### [Problem]
Would you please write out each of the entries below exactly, omitting pictures?

### [Records for the task]

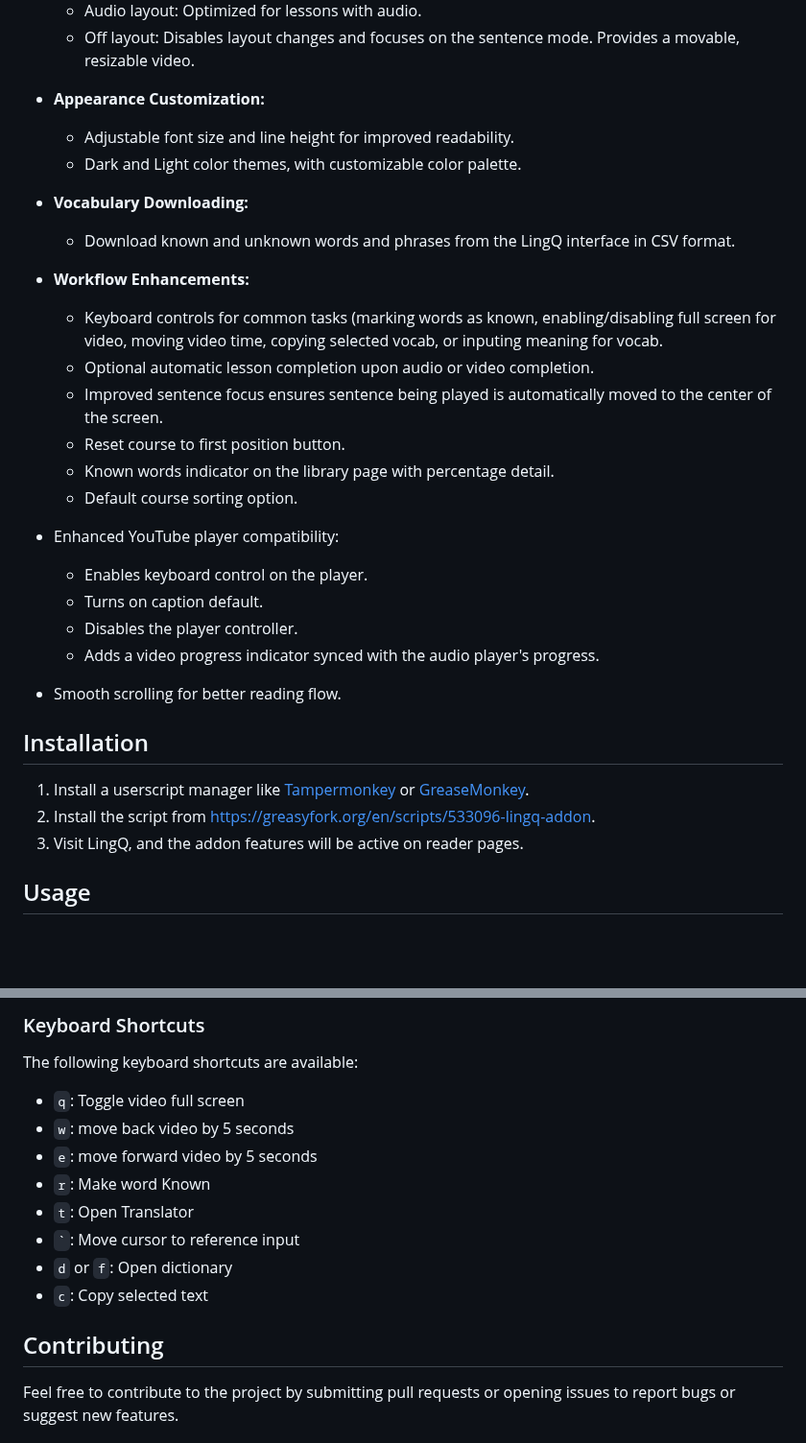
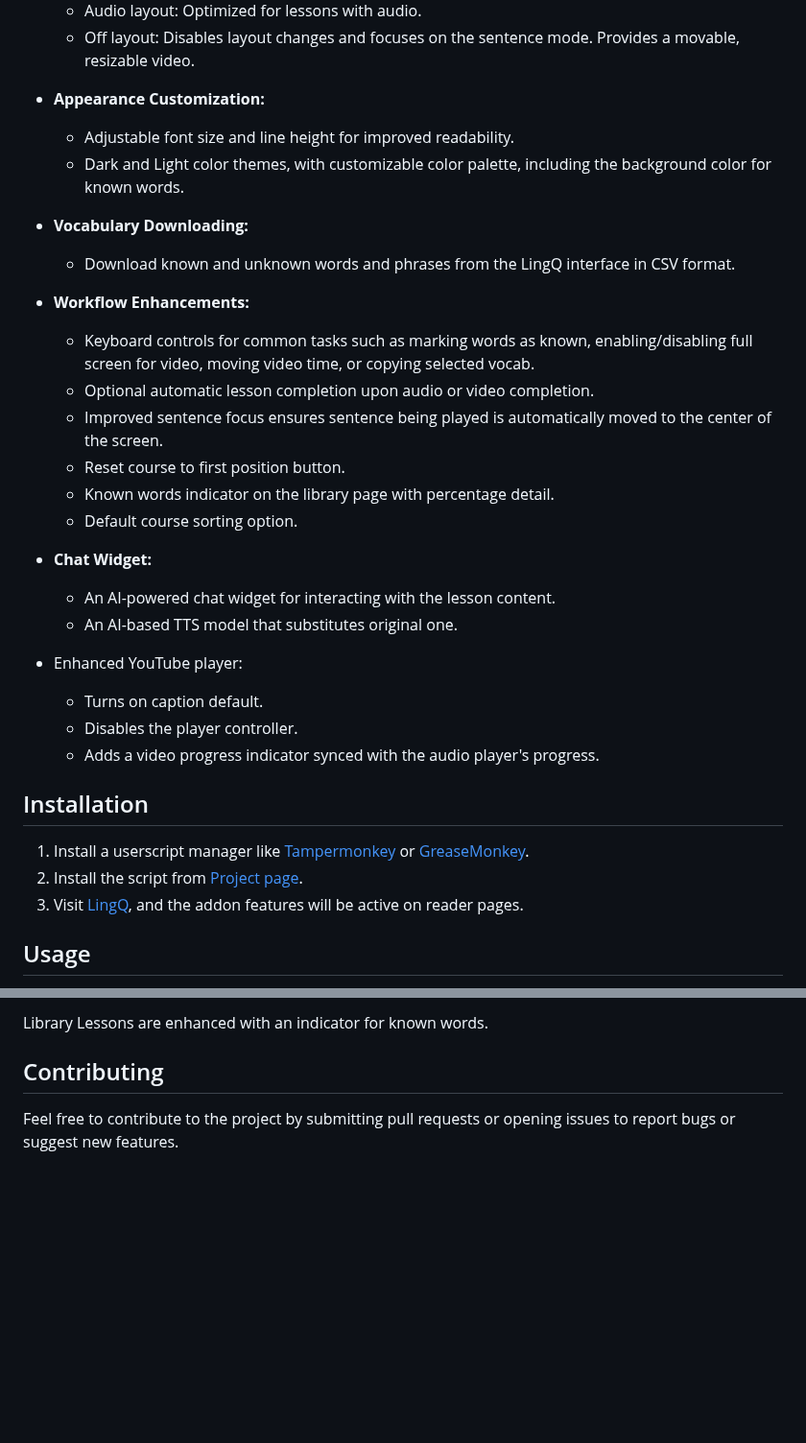
Before and after one commit to 2p990i9hpral/LingQ_Add-On, a Markdown page: README.md, 2 parts joined by grey strips. Shown at 96% size. Rendered like a GitHub page; blank space fills up the shorter version.

```diff
--- a/README.md
+++ b/README.md
@@ -16,28 +18,29 @@ A GreaseMonkey/Tampermonkey UserScript that enhances the LingQ language learning
 
 *   **Appearance Customization:**
     *   Adjustable font size and line height for improved readability.
-    *   Dark and Light color themes, with customizable color palette.
+    *   Dark and Light color themes, with customizable color palette, including the background color for known words.
 *   **Vocabulary Downloading:**
     *   Download known and unknown words and phrases from the LingQ interface in CSV format.
 *   **Workflow Enhancements:**
-    *   Keyboard controls for common tasks (marking words as known, enabling/disabling full screen for video, moving video time, copying selected vocab, or inputing meaning for vocab.
+    *   Keyboard controls for common tasks such as marking words as known, enabling/disabling full screen for video, moving video time, or copying selected vocab.
     *   Optional automatic lesson completion upon audio or video completion.
     *   Improved sentence focus ensures sentence being played is automatically moved to the center of the screen.
-    *  Reset course to first position button.
-    *  Known words indicator on the library page with percentage detail.
-    *  Default course sorting option.
-*   Enhanced YouTube player compatibility:
-    *   Enables keyboard control on the player.
+    *   Reset course to first position button.
+    *   Known words indicator on the library page with percentage detail.
+    *   Default course sorting option.
+*   **Chat Widget:**
+    *   An AI-powered chat widget for interacting with the lesson content.
+    *   An AI-based TTS model that substitutes original one.
+*   Enhanced YouTube player:
     *   Turns on caption default.
     *   Disables the player controller.
     *   Adds a video progress indicator synced with the audio player's progress.
-*   Smooth scrolling for better reading flow.
 
 ## Installation
 
 1.  Install a userscript manager like [Tampermonkey](https://www.tampermonkey.net/) or [GreaseMonkey](https://addons.mozilla.org/en-US/firefox/addon/greasemonkey/).
-3.  Install the script from https://greasyfork.org/en/scripts/533096-lingq-addon.
-4.  Visit LingQ, and the addon features will be active on reader pages.
+2.  Install the script from [Project page](https://greasyfork.org/en/scripts/533096-lingq-addon).
+3.  Visit [LingQ](https://lingq.com/), and the addon features will be active on reader pages.
 
 ## Usage
 
@@ -74,16 +95,5 @@ Library Lessons are enhanced with and indicator for known words.
 
-### Keyboard Shortcuts
-
-The following keyboard shortcuts are available:
-
-*   `q`: Toggle video full screen
-*   `w`: move back video by 5 seconds
-*   `e`: move forward video by 5 seconds
-*   `r`: Make word Known
-*   `t`: Open Translator
-*   `` ` ``: Move cursor to reference input
-*   `d` or `f`: Open dictionary
-*   `c`: Copy selected text
+Library Lessons are enhanced with an indicator for known words.
 
 ## Contributing
 
```
Also changed, not shown: other parts of README.md (+25 -5 lines), images/chat-widget.png (added), images/course.png, images/download_popup.png (added), images/layout.png, images/setting_popup.png (added), 1 other file.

### [Your response]
Before and after one commit to 2p990i9hpral/LingQ_Add-On, a Markdown page: README.md, 2 parts joined by grey strips. Shown at 96% size. Rendered like a GitHub page; blank space fills up the shorter version.

```diff
--- a/README.md
+++ b/README.md
@@ -16,28 +18,29 @@ A GreaseMonkey/Tampermonkey UserScript that enhances the LingQ language learning
 
 *   **Appearance Customization:**
     *   Adjustable font size and line height for improved readability.
-    *   Dark and Light color themes, with customizable color palette.
+    *   Dark and Light color themes, with customizable color palette, including the background color for known words.
 *   **Vocabulary Downloading:**
     *   Download known and unknown words and phrases from the LingQ interface in CSV format.
 *   **Workflow Enhancements:**
-    *   Keyboard controls for common tasks (marking words as known, enabling/disabling full screen for video, moving video time, copying selected vocab, or inputing meaning for vocab.
+    *   Keyboard controls for common tasks such as marking words as known, enabling/disabling full screen for video, moving video time, or copying selected vocab.
     *   Optional automatic lesson completion upon audio or video completion.
     *   Improved sentence focus ensures sentence being played is automatically moved to the center of the screen.
-    *  Reset course to first position button.
-    *  Known words indicator on the library page with percentage detail.
-    *  Default course sorting option.
-*   Enhanced YouTube player compatibility:
-    *   Enables keyboard control on the player.
+    *   Reset course to first position button.
+    *   Known words indicator on the library page with percentage detail.
+    *   Default course sorting option.
+*   **Chat Widget:**
+    *   An AI-powered chat widget for interacting with the lesson content.
+    *   An AI-based TTS model that substitutes original one.
+*   Enhanced YouTube player:
     *   Turns on caption default.
     *   Disables the player controller.
     *   Adds a video progress indicator synced with the audio player's progress.
-*   Smooth scrolling for better reading flow.
 
 ## Installation
 
 1.  Install a userscript manager like [Tampermonkey](https://www.tampermonkey.net/) or [GreaseMonkey](https://addons.mozilla.org/en-US/firefox/addon/greasemonkey/).
-3.  Install the script from https://greasyfork.org/en/scripts/533096-lingq-addon.
-4.  Visit LingQ, and the addon features will be active on reader pages.
+2.  Install the script from [Project page](https://greasyfork.org/en/scripts/533096-lingq-addon).
+3.  Visit [LingQ](https://lingq.com/), and the addon features will be active on reader pages.
 
 ## Usage
 
@@ -74,16 +95,5 @@ Library Lessons are enhanced with and indicator for known words.
 
-### Keyboard Shortcuts
-
-The following keyboard shortcuts are available:
-
-*   `q`: Toggle video full screen
-*   `w`: move back video by 5 seconds
-*   `e`: move forward video by 5 seconds
-*   `r`: Make word Known
-*   `t`: Open Translator
-*   `` ` ``: Move cursor to reference input
-*   `d` or `f`: Open dictionary
-*   `c`: Copy selected text
+Library Lessons are enhanced with an indicator for known words.
 
 ## Contributing
 
```
Also changed, not shown: other parts of README.md (+25 -5 lines), images/chat-widget.png (added), images/course.png, images/download_popup.png (added), images/layout.png, images/setting_popup.png (added), 1 other file.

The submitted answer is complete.